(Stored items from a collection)
[Start of Attachment]
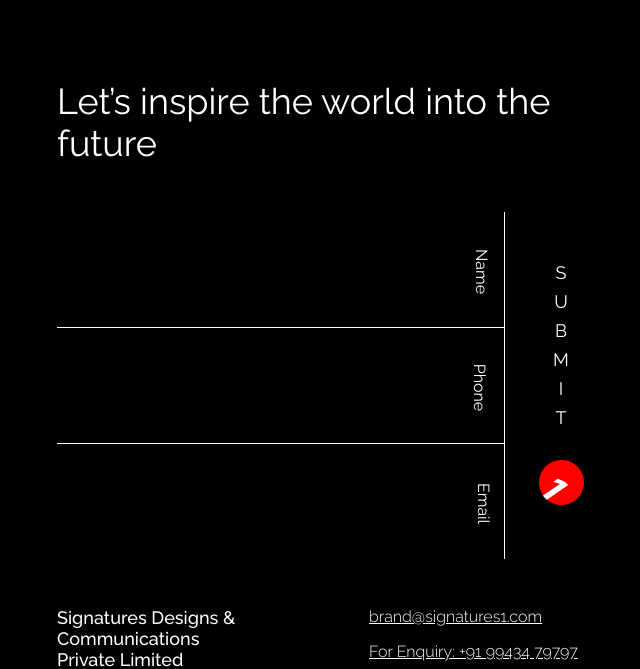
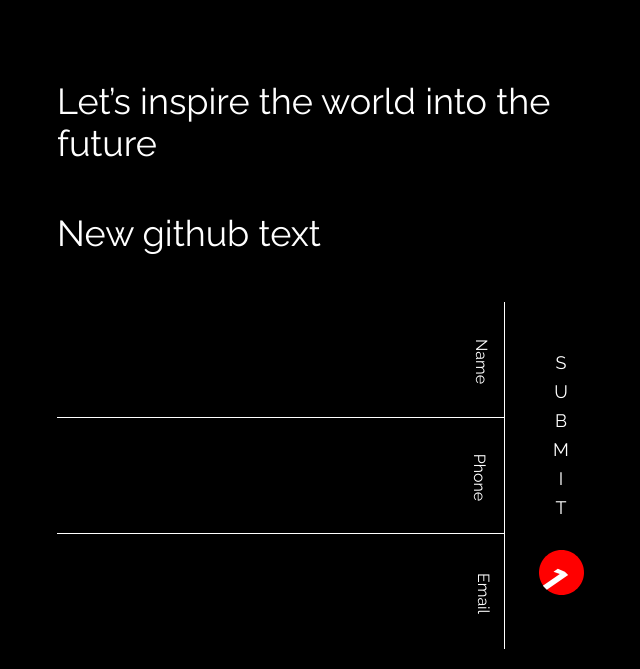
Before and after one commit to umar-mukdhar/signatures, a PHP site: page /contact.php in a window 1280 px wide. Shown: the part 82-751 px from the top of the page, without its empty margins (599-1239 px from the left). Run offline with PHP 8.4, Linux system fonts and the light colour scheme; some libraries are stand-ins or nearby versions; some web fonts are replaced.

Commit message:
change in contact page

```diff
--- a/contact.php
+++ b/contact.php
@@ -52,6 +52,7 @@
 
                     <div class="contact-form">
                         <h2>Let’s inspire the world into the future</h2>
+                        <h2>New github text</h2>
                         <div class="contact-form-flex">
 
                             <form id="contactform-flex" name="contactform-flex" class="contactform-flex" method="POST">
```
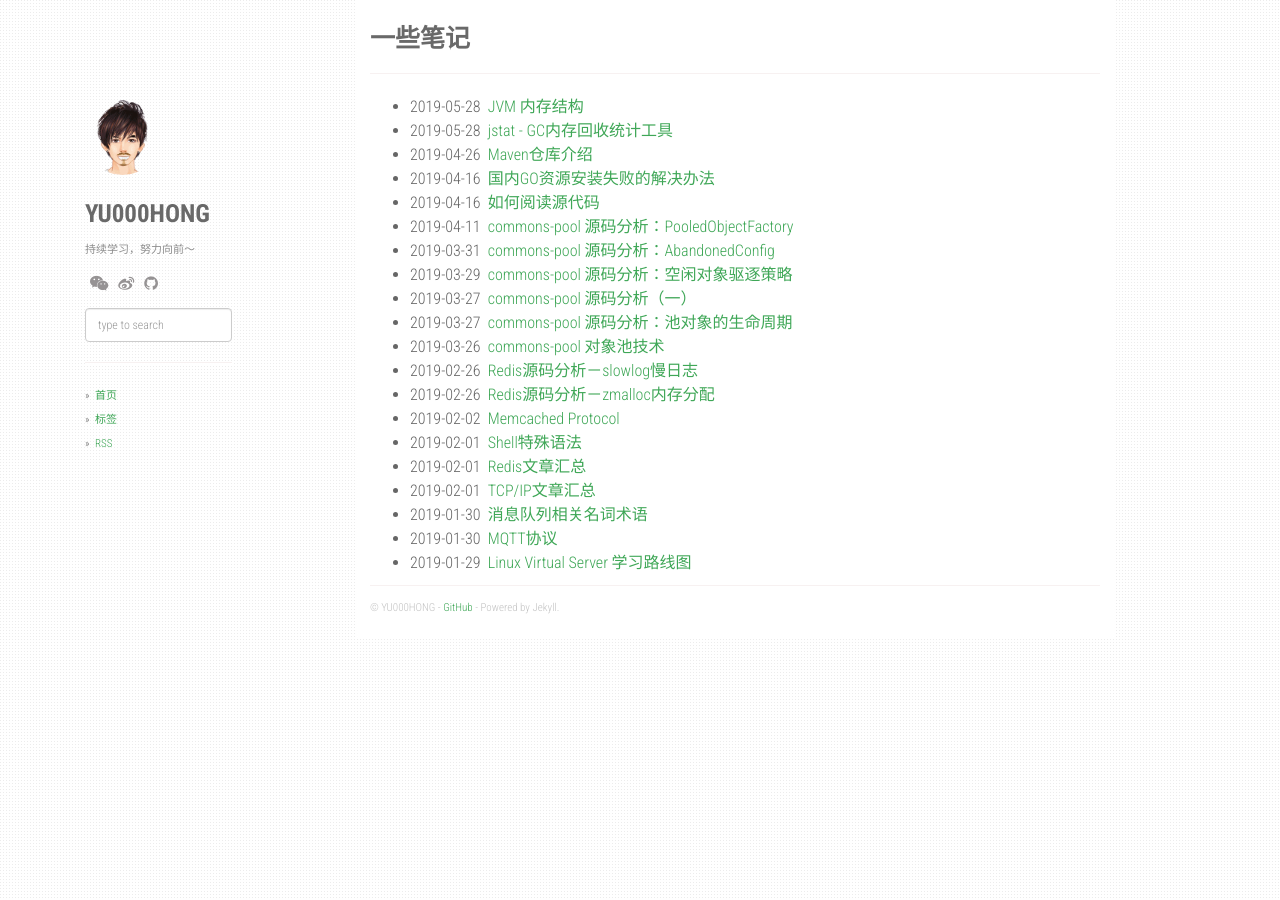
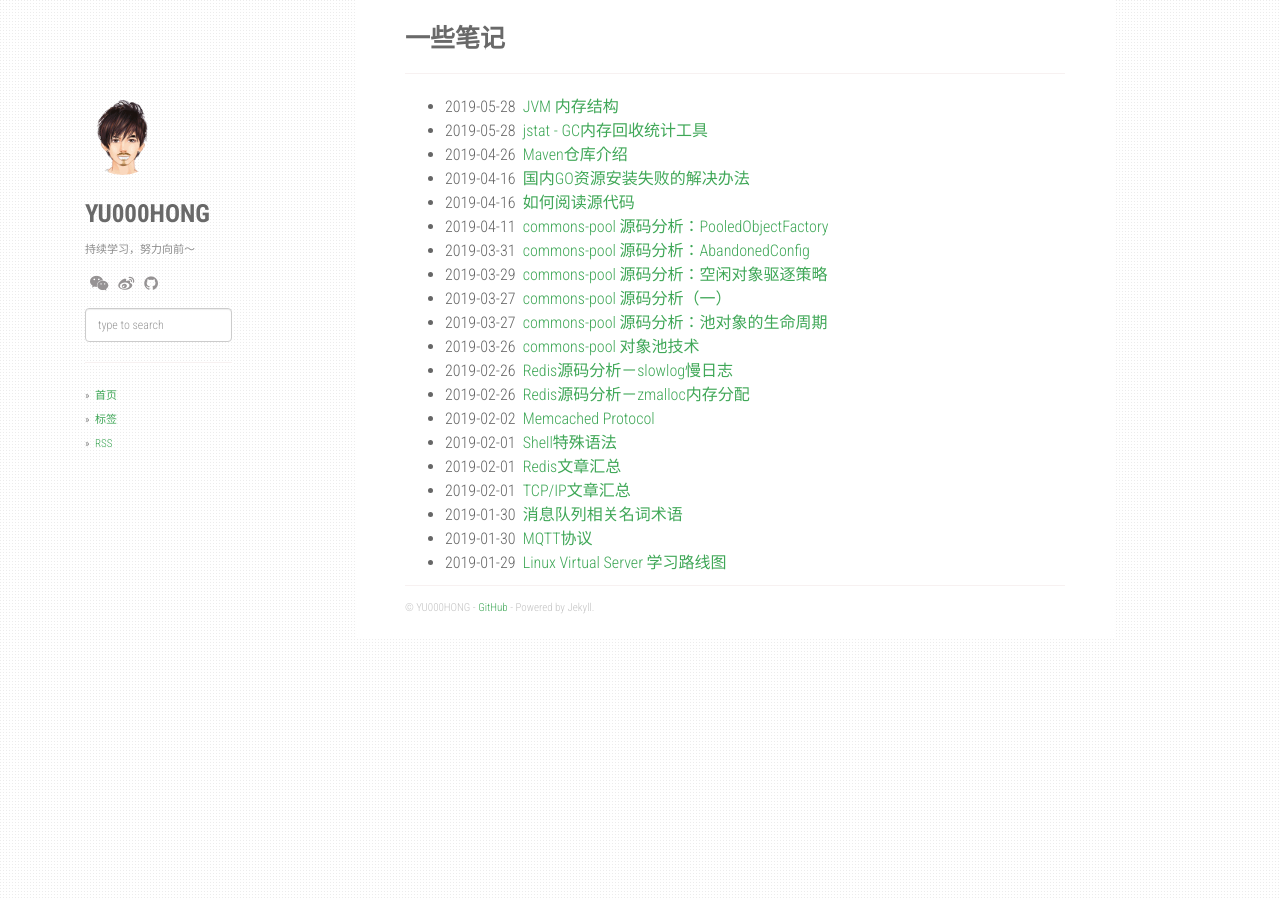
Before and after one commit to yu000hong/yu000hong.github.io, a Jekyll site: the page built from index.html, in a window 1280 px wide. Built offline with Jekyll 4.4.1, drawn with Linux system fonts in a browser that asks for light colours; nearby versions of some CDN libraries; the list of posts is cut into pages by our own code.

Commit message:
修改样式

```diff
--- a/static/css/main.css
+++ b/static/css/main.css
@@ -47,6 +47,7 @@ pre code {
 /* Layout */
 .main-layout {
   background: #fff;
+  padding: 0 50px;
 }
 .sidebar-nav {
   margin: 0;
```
[End of Attachment]
[Start of Attachment]
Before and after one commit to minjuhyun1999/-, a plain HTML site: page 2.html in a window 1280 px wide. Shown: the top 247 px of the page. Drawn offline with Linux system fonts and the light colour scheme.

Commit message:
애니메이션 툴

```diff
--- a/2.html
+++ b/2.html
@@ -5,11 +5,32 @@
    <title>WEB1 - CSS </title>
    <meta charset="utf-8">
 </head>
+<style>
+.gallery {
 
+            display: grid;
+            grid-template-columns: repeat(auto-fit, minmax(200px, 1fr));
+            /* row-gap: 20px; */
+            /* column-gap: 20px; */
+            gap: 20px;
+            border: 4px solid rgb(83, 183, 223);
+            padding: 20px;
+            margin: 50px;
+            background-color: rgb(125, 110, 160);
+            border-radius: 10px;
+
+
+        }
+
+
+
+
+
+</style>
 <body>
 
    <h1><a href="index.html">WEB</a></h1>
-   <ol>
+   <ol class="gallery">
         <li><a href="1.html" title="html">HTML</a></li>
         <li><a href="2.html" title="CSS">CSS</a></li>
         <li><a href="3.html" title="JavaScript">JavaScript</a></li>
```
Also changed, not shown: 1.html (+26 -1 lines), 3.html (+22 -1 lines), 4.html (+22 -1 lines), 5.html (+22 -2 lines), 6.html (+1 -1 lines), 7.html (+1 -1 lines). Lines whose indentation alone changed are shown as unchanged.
[End of Attachment]
- **Problem details**
What number of lines in the data above include the string "class"? Answer with that number only.

- **Answer space**
4